Genetic syndromes associated with autism are increasingly being diagnosed in utero because of techniques that can identify subtle mutations in the genome. But the technology is ahead of the ethical debate on whether and how to inform parents about mutations with unknown effects.
Spectrum: Autism Research News
Tag: genetic testing
The first international meeting on Phelan-McDermid syndrome brought together researchers and family members of those affected by the disorder, sparking collaboration and some emotion.
Matthew State is both a dedicated clinician and a world-class geneticist, but his diplomatic style is a relic of his former adventures in politics.
Two new studies of families carrying glitches on a region of chromosome 16, which has been strongly associated with autism, reveal the wide range of effects caused by the variant and narrow the list of possible culprit genes.
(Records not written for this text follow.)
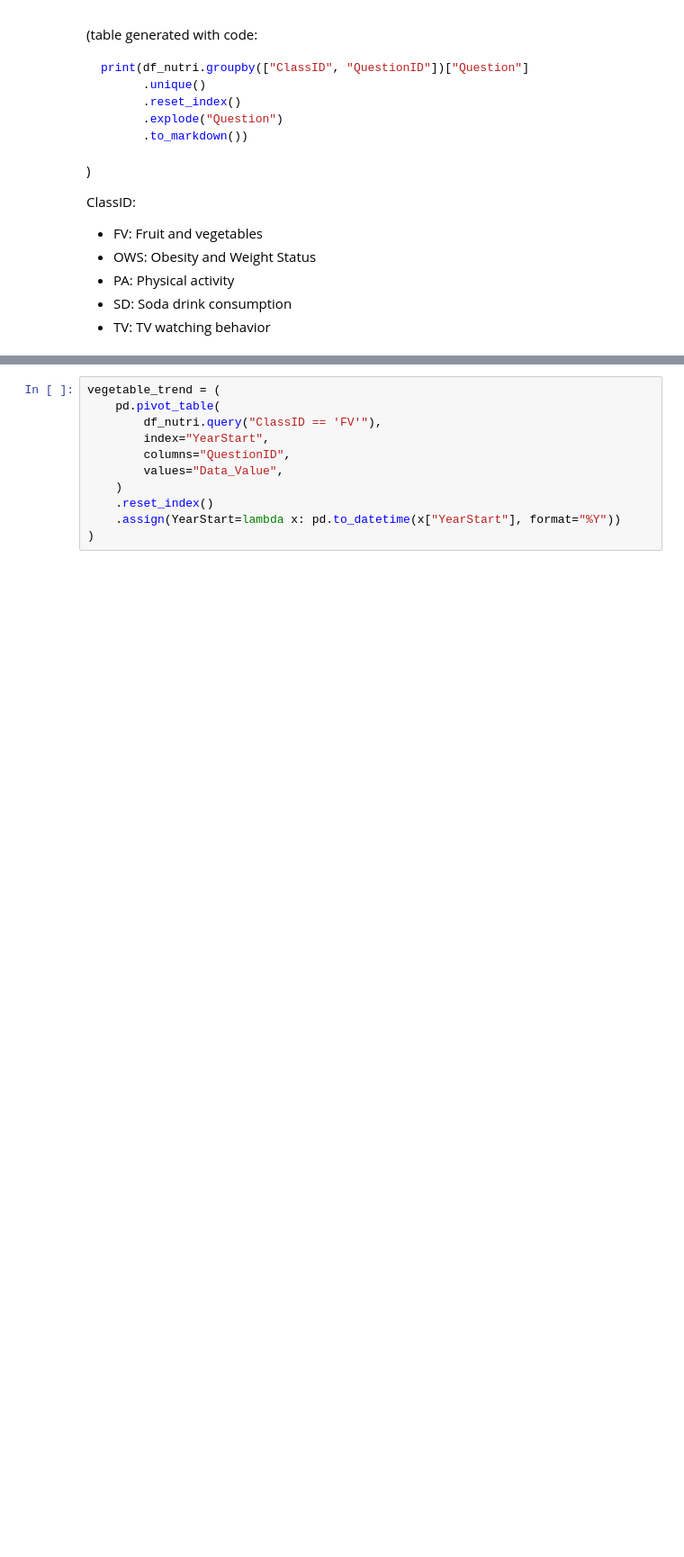
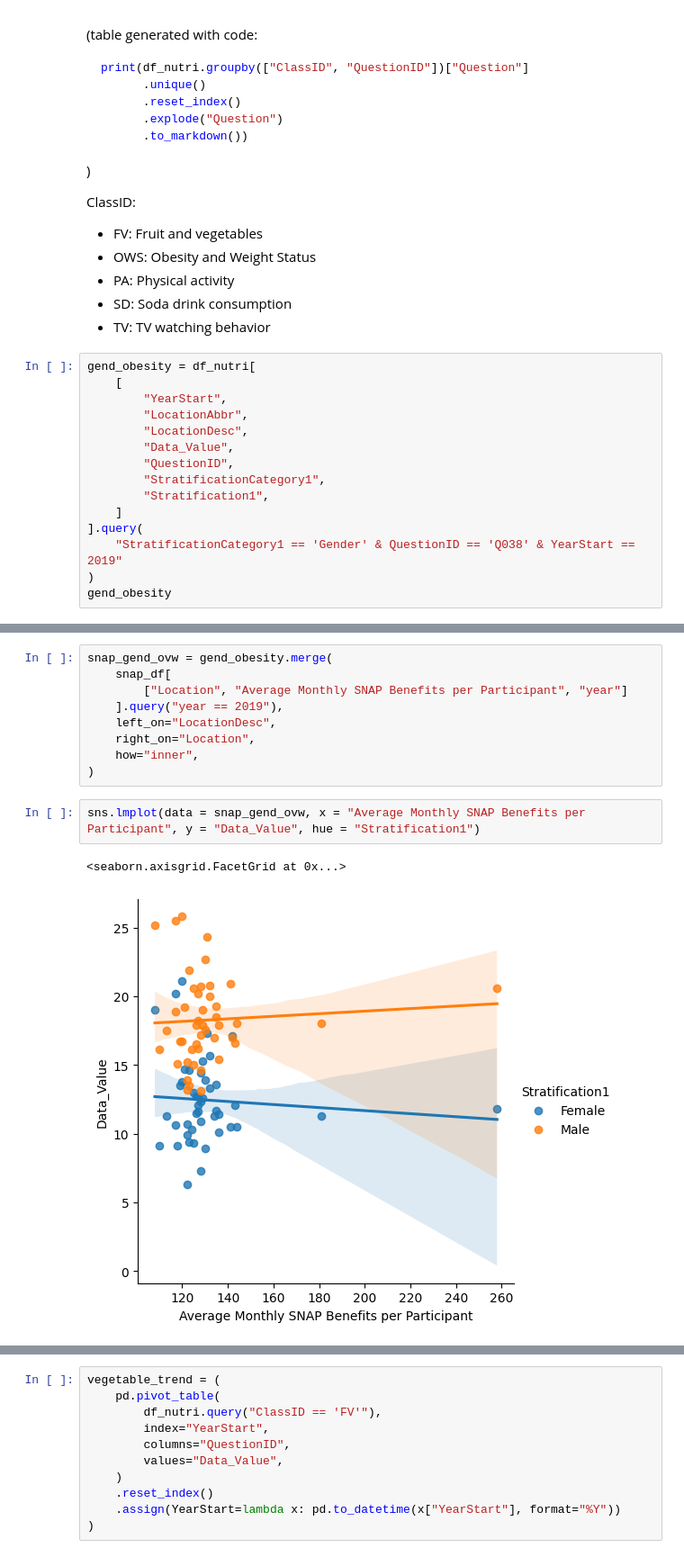
Before and after one commit to Ludougan123234/si618-project, a Jupyter notebook: nb/randy.ipynb, the cells around one changed output, grey strips where cells are left out. Shown at 90% size. Drawn from its saved outputs; the diff is of its cells as text; blank space fills up the shorter version.

Commit message:
Gender diff in overweight status

```diff
--- a/nb/randy.ipynb
+++ b/nb/randy.ipynb
@@ -175,3 +176,18 @@ ClassID:
 - PA: Physical activity
 - SD: Soda drink consumption
 - TV: TV watching behavior
+# %%
+gend_obesity = df_nutri[
+    [
+        "YearStart",
+        "LocationAbbr",
+        "LocationDesc",
+        "Data_Value",
+        "QuestionID",
+        "StratificationCategory1",
+        "Stratification1",
+    ]
+].query(
+    "StratificationCategory1 == 'Gender' & QuestionID == 'Q038' & YearStart == 2019"
+)
+gend_obesity
@@ -177,0 +208,14 @@ ClassID:
+# %%
+snap_gend_ovw = gend_obesity.merge(
+    snap_df[
+        ["Location", "Average Monthly SNAP Benefits per Participant", "year"]
+    ].query("year == 2019"),
+    left_on="LocationDesc",
+    right_on="Location",
+    how="inner",
+)
+# %%
+sns.lmplot(data = snap_gend_ovw, x = "Average Monthly SNAP Benefits per Participant", y = "Data_Value", hue = "Stratification1")
+# %% [output]
+<seaborn.axisgrid.FacetGrid at 0x...>
+[figure, added]
```
Also changed, not shown: parts of 4 cells of this notebook.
Over the next five years, dozens of researchers funded by the $40 million ‘NIH Human Connectome Project’ will map the circuits of the human brain, tracing neural pathways and learning how different regions work together in synchrony.
For a few hundred dollars and a bit of your spit, you can have parts of your DNA analyzed. If you’re more ambitious, $20,000 — and a lot less than that a year from now — will buy you the sequence of your entire genome. But the real question is should you, and others like you, find out what secrets your genome holds?
Chromosomal microarray analysis, which screens the entire genome for tiny blips in the sequence, should be the first genetic test performed when diagnosing autism, says a consortium of clinical geneticists. The recommendation comes on the heels of a study that found the test is three times more effective at spotting autism variants than are standard clinical methods.